A Compilation of over 100 pages!
I just finished the last course for my creative writing emphasis at University of California, Irvine. I will be turning in a portfolio of all my works completed in all creative writing courses and a selected few I’ve written on my own outside the classroom. This portfolio is a collection of fiction pieces, poems, and essays on creative craft. Below is a list of my pieces:
Beginning Fiction/Spring 2013
“Good Night Gravity”
Advanced Workshop in Fiction/Fall 2013
“Go to the Deuce”
Advanced Workshop in Fiction/Winter 2014
Craft of Fiction/Spring 2014
“The Red Man”
“Enclosing Distances: ‘Once in a Lifetime’”
Prose/Poetry of Home (Wr101)/Winter 2015
“Please Message, if Interested”
“Releasing Voices in Enclosed Spaces”
“Aunt Violet: A Primitive Angel Drifting”
“Shrimps and Palliatives”
Before coming into UCI, I never took any creative writing courses. I had only written on my free time throughout my elementary and secondary education. During elementary school, my first story was about two detectives solving a crime together and then marrying each other. Entering high school, my stories became darker—fantasy, murder, kidnapping. They were gruesome, full of teenage angst. Whenever I wrote a short chapter, I would send it to all my friends online. A couple of my friends would send me similar feedback: slow down, describe your settings. That’s when I noticed that my stories were action focused—I didn’t like spending time describing the characters’ traits or the physical environment. When I started taking Beginning Fiction, I was forced to slow down and flesh out my characters and settings—to really dig into the details I never cared to explain. In other words, to write a more character-driven story. “Weeds,” my first story at UCI, marked this turn. Then, I took this new skill and combined it with dark themes and fast-paced action into my second story, “Good Night Gravity,” a fantastical tragedy on Beauty and the Beast’s children. I filled this story with blood, pain, and death. However, I incorporated so many plot and character elements that some of my classmates were confused about the story. When I took Carlson and Latiolais’s advanced workshops, I learned to refine and organize multiple elements into my stories better.
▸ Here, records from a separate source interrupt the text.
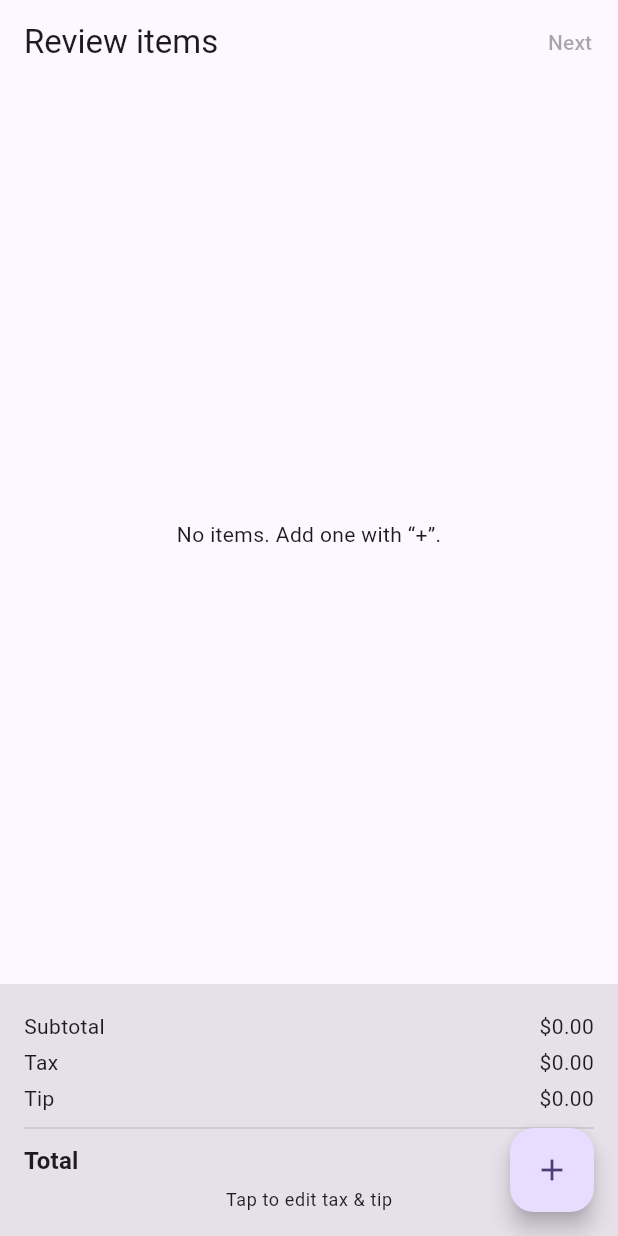
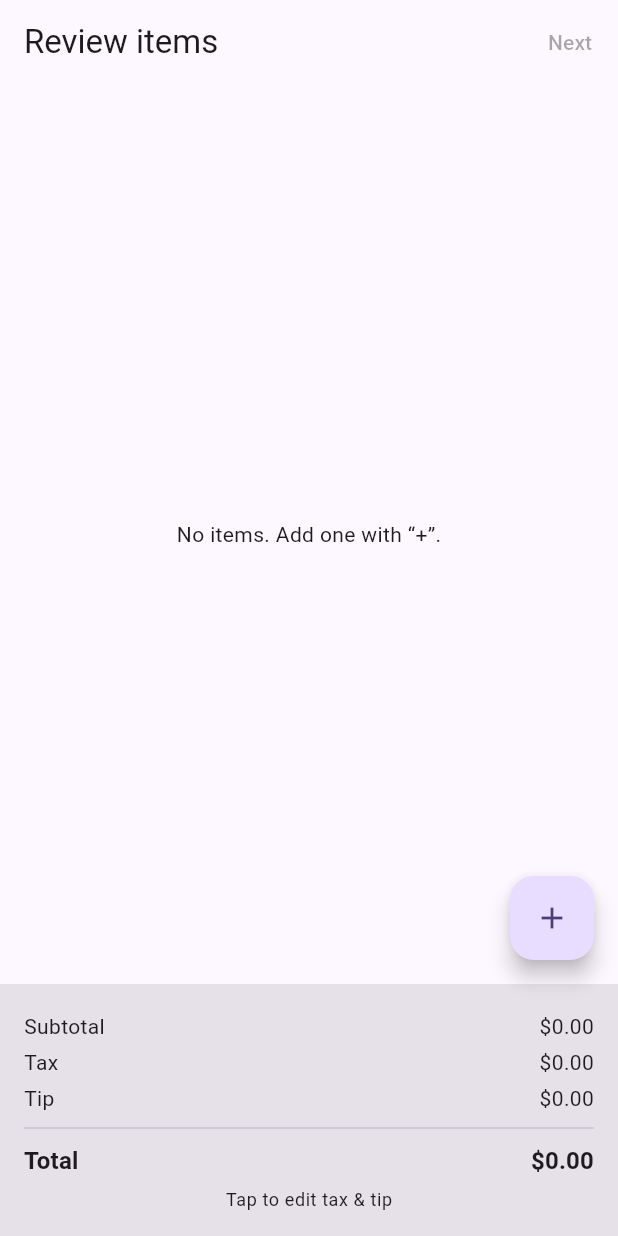
Before and after one commit to morre95/splitt_happens, a Flutter app: the ReviewItemsScreen screen opened by its route, on a phone screen of 412 x 824 dp. Run offline on Flutter 3.47's test engine with Material 3 defaults, Android fonts, the phone set to English and light mode, and no system bars; our stand-ins replace camera, drift, flutter_riverpod, flutter_secure_storage, freezed_annotation, go_router and 6 more; missing offline and left inert: google_mlkit_text_recognition; accounts and stored records are empty; generated files the repository leaves out were written again.

Commit message:
add bottom navigation bar to review items screen
- move _SummaryRow to bottomNavigationBar for better layout
- adjust _SummaryRow to use mainAxisSize.min for proper sizing

```diff
--- a/lib/screens/review_items/review_items_screen.dart
+++ b/lib/screens/review_items/review_items_screen.dart
@@ -80,9 +80,10 @@ class ReviewItemsScreen extends ConsumerWidget {
                     },
                   ),
           ),
-          _SummaryRow(bill: bill, onEditTaxTip: () => _editTaxTip(context, ref)),
         ],
       ),
+      bottomNavigationBar:
+          _SummaryRow(bill: bill, onEditTaxTip: () => _editTaxTip(context, ref)),
       floatingActionButton: FloatingActionButton(
         onPressed: () => controller.addItem(
           Item(id: _uuid.v4(), name: 'New item', unitPrice: 0),
@@ -187,6 +188,7 @@ class _SummaryRow extends StatelessWidget {
         child: Padding(
           padding: const EdgeInsets.all(16),
           child: Column(
+            mainAxisSize: MainAxisSize.min,
             children: <Widget>[
               _line(context, 'Subtotal', bill.subtotal),
               _line(context, 'Tax', bill.taxAmount),
```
Ron Carlson and Michelle Latiolais pushed me harder to write, to think more creatively, and dive into my characters’ minds more. Looking back at the pieces I wrote in these workshops, I discovered a pattern. My first stories in each workshop, “Insured” and “Softly Searching,” are slow-paced; I took the time to focus on the characters’ consciousnesses and interactions with the physical environments. These two stories, like “Weeds,” are grounded in reality—slice-of-life snippets. The second stories of the workshops, “Fallen Trees” and “White Roses,” are faster-paced, taking on darker themes of death and betrayal with varying twists and turns. In particular, I managed to balance my focuses on action (reality and fantasy elements), character, and setting the best in “White Roses.” When I wrote “White Roses,” I was also taking an English 101W class on the topic, “Female Gothic,” which influenced me to include fairytale-esque elements—bringing me back full circle to “Good Night Gravity.” In Writing 101W, “Please message, if Interested,” is combination of poetic prose in the form of a short, short story that is mainly grounded in reality, sprinkled with dark fantastical elements. As a whole, my portfolio pieces share a fascination with dark, gothic themes surrounding the brokenness of human souls in all kinds of relationships, and I believe my future works will always trail back to this. All the creative writing courses and my instructors, Eugenie Montague, Ron Carlson, Michelle Latiolais and Susan Davis, here at UCI have been extremely helpful in shaping my fiction craft. I would also like to give a shout out to The Exhibit magazine and Writer’s Circle—they have served as my peer support group throughout UCI. They all have been a great source of motivation for me to keep writing; without them, I would not have been able to challenge myself to explore different writing styles and learn crucial tips in shaping a narrative.